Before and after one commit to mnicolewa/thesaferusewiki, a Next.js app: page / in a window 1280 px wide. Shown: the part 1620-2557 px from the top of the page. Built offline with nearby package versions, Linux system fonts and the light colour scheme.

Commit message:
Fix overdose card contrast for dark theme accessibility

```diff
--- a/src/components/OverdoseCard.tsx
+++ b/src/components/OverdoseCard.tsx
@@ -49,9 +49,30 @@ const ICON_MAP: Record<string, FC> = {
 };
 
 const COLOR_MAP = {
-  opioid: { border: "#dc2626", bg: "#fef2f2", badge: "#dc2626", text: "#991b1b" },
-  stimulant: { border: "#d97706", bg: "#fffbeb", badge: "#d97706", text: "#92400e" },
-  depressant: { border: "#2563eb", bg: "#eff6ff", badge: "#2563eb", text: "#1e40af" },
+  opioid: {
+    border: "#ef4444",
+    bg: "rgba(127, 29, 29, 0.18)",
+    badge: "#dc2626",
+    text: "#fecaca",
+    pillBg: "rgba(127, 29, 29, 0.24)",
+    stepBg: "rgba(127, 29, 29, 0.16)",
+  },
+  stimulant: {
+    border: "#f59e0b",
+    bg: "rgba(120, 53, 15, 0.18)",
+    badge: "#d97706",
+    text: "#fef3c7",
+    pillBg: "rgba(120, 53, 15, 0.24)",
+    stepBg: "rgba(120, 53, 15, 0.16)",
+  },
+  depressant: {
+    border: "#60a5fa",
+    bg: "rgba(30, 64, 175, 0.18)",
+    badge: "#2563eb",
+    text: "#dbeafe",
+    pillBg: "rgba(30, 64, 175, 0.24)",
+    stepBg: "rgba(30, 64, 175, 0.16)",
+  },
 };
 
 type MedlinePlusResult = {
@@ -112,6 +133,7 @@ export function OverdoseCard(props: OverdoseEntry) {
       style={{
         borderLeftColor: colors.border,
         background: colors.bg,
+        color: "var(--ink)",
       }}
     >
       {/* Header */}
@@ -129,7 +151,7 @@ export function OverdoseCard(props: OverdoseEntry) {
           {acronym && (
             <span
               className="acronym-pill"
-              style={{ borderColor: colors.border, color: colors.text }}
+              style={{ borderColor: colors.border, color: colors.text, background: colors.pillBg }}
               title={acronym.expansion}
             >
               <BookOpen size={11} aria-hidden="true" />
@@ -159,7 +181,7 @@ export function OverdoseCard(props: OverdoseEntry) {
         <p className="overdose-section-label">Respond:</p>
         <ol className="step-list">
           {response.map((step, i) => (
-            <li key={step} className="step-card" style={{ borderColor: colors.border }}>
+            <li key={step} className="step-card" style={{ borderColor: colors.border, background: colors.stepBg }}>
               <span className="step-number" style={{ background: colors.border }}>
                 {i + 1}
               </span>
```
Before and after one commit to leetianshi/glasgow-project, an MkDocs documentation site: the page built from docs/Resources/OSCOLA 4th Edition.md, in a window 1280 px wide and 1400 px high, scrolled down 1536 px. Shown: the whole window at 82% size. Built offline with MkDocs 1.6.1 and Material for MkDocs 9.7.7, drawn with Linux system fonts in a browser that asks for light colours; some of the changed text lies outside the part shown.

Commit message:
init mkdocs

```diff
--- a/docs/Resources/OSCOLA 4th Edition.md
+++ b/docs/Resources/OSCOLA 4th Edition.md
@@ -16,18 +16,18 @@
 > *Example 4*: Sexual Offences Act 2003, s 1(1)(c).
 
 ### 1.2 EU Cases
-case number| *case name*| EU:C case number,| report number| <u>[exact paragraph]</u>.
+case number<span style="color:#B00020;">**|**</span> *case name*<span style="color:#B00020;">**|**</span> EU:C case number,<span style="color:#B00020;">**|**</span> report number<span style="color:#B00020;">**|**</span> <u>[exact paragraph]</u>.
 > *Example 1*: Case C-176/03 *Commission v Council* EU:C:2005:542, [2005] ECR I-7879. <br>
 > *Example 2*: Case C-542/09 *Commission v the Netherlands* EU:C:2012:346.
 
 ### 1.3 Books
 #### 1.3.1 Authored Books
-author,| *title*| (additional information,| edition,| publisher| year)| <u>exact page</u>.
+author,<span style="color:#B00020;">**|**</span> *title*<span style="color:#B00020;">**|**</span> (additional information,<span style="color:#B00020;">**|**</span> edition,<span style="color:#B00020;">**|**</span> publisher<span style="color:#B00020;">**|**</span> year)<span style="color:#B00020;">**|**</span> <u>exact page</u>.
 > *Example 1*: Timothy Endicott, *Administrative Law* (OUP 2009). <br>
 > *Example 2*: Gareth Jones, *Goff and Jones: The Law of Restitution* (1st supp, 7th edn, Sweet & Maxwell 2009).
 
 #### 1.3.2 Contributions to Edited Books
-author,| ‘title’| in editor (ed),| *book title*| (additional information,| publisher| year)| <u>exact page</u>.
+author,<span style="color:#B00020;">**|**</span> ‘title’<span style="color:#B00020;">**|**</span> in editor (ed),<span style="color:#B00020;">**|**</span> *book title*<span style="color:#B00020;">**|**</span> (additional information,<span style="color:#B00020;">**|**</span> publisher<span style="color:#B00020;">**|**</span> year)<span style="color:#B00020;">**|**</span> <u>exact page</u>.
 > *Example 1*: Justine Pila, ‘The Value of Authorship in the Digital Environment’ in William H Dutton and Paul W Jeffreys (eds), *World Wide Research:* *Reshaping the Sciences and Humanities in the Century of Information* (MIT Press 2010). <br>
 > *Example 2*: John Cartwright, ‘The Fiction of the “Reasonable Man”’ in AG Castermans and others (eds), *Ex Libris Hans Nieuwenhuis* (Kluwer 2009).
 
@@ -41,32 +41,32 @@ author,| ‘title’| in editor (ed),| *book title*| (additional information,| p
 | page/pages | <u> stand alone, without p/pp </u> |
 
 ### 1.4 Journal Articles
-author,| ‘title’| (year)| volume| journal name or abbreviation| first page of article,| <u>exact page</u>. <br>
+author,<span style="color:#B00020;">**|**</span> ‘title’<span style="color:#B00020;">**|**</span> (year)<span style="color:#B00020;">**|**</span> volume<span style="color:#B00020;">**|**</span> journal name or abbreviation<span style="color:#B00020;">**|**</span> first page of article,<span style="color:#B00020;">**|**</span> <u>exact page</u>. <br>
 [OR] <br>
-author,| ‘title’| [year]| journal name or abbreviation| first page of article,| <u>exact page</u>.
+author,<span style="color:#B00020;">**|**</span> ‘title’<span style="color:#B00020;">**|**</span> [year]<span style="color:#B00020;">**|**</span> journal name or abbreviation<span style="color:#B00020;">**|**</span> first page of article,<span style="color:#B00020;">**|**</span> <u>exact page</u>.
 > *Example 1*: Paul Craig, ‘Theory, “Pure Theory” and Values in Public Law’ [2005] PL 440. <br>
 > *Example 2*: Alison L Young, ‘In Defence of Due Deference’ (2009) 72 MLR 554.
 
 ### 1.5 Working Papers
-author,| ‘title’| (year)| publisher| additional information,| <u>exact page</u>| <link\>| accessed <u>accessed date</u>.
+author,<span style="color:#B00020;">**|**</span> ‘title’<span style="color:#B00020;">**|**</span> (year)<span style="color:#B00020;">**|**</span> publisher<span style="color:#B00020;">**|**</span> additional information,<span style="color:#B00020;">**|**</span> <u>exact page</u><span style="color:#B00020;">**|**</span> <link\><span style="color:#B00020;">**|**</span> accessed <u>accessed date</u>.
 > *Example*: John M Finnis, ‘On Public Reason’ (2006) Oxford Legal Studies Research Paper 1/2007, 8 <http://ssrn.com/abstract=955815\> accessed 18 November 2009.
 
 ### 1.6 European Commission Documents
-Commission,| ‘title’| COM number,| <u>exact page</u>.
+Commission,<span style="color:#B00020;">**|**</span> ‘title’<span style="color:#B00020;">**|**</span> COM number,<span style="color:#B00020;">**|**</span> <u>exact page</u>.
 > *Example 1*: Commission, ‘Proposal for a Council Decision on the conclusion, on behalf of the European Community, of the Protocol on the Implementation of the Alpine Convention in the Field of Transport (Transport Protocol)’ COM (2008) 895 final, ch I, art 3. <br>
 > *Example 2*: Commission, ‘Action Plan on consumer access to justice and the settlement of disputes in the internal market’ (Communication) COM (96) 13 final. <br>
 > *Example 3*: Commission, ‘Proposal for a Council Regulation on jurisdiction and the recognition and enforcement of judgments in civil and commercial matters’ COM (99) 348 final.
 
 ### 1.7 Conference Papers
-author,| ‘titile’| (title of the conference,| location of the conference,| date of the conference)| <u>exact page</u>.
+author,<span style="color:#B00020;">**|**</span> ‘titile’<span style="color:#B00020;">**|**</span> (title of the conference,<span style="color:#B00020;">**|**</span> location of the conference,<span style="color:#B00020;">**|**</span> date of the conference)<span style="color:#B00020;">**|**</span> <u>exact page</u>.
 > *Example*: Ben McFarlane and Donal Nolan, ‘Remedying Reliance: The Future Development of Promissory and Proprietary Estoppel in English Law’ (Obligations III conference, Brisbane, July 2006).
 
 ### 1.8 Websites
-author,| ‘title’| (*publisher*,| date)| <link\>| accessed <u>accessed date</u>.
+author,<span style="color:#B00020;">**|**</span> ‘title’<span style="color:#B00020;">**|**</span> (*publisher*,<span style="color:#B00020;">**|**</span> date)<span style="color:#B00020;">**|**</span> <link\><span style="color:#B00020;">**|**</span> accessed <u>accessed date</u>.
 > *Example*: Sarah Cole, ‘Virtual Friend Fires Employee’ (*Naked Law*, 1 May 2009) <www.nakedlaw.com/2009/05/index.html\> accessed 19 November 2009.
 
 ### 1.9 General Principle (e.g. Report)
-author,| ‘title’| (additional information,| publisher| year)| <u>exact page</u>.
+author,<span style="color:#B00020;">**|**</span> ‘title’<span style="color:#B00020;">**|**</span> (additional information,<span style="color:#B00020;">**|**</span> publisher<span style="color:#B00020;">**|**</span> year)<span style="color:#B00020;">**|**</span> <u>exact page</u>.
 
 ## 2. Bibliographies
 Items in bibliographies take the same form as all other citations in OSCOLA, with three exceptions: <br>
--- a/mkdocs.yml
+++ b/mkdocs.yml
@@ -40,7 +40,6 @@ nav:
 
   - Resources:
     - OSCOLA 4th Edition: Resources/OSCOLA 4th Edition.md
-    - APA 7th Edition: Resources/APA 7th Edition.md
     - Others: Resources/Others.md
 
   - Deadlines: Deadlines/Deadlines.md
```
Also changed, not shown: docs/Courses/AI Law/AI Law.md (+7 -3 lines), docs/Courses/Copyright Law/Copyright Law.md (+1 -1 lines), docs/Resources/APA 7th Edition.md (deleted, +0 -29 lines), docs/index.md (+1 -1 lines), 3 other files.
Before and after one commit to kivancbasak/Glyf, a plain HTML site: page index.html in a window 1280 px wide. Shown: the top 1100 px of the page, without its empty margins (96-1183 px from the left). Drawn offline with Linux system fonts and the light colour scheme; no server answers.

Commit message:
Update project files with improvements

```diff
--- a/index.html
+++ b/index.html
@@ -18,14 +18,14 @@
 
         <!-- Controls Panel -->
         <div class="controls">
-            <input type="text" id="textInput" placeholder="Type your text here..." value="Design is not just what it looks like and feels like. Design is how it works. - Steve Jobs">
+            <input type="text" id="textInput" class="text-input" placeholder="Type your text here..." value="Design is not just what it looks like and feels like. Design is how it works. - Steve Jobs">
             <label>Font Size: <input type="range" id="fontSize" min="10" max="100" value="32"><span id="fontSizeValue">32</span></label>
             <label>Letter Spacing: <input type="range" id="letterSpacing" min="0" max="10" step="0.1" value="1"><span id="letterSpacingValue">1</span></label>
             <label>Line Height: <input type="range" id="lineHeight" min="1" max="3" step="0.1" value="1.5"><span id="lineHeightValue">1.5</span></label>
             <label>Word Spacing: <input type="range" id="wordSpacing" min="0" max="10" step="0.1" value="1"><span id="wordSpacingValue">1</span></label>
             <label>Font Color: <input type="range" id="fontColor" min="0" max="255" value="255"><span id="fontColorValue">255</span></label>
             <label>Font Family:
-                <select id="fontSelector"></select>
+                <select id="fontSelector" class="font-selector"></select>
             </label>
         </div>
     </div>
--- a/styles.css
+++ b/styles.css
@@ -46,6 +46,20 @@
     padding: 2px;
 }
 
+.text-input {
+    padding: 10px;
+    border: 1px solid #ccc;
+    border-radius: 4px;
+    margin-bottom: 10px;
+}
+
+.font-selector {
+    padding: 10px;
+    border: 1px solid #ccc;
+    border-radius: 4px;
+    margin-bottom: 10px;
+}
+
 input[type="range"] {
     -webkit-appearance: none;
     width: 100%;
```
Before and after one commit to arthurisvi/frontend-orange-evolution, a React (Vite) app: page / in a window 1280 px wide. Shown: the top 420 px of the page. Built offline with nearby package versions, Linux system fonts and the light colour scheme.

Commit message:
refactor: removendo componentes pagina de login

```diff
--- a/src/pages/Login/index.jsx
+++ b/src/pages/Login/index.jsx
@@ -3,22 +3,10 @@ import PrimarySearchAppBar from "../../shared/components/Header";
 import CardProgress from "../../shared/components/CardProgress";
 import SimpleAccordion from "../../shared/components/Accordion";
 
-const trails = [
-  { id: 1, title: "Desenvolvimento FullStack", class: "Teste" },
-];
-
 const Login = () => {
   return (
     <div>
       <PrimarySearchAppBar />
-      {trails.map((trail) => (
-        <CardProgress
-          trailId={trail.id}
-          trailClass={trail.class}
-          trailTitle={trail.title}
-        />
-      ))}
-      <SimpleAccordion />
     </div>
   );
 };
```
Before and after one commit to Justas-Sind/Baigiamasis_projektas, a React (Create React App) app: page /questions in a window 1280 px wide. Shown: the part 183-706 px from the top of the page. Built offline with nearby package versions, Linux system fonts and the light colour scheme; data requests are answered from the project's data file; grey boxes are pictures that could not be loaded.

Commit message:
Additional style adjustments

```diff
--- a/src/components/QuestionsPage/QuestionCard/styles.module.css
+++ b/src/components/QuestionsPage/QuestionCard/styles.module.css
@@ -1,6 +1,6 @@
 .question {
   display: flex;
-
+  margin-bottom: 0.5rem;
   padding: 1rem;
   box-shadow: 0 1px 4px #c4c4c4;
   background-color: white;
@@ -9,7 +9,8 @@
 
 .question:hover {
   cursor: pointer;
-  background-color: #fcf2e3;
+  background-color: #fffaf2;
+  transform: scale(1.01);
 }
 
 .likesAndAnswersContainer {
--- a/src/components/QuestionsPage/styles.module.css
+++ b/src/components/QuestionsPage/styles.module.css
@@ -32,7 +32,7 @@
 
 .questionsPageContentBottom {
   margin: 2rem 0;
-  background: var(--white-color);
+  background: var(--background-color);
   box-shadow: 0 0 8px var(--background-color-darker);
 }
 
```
:::
- Work item
Where a line of the listing contains "Resources", count it; your answer must be only the resulting number.

- Your solution
8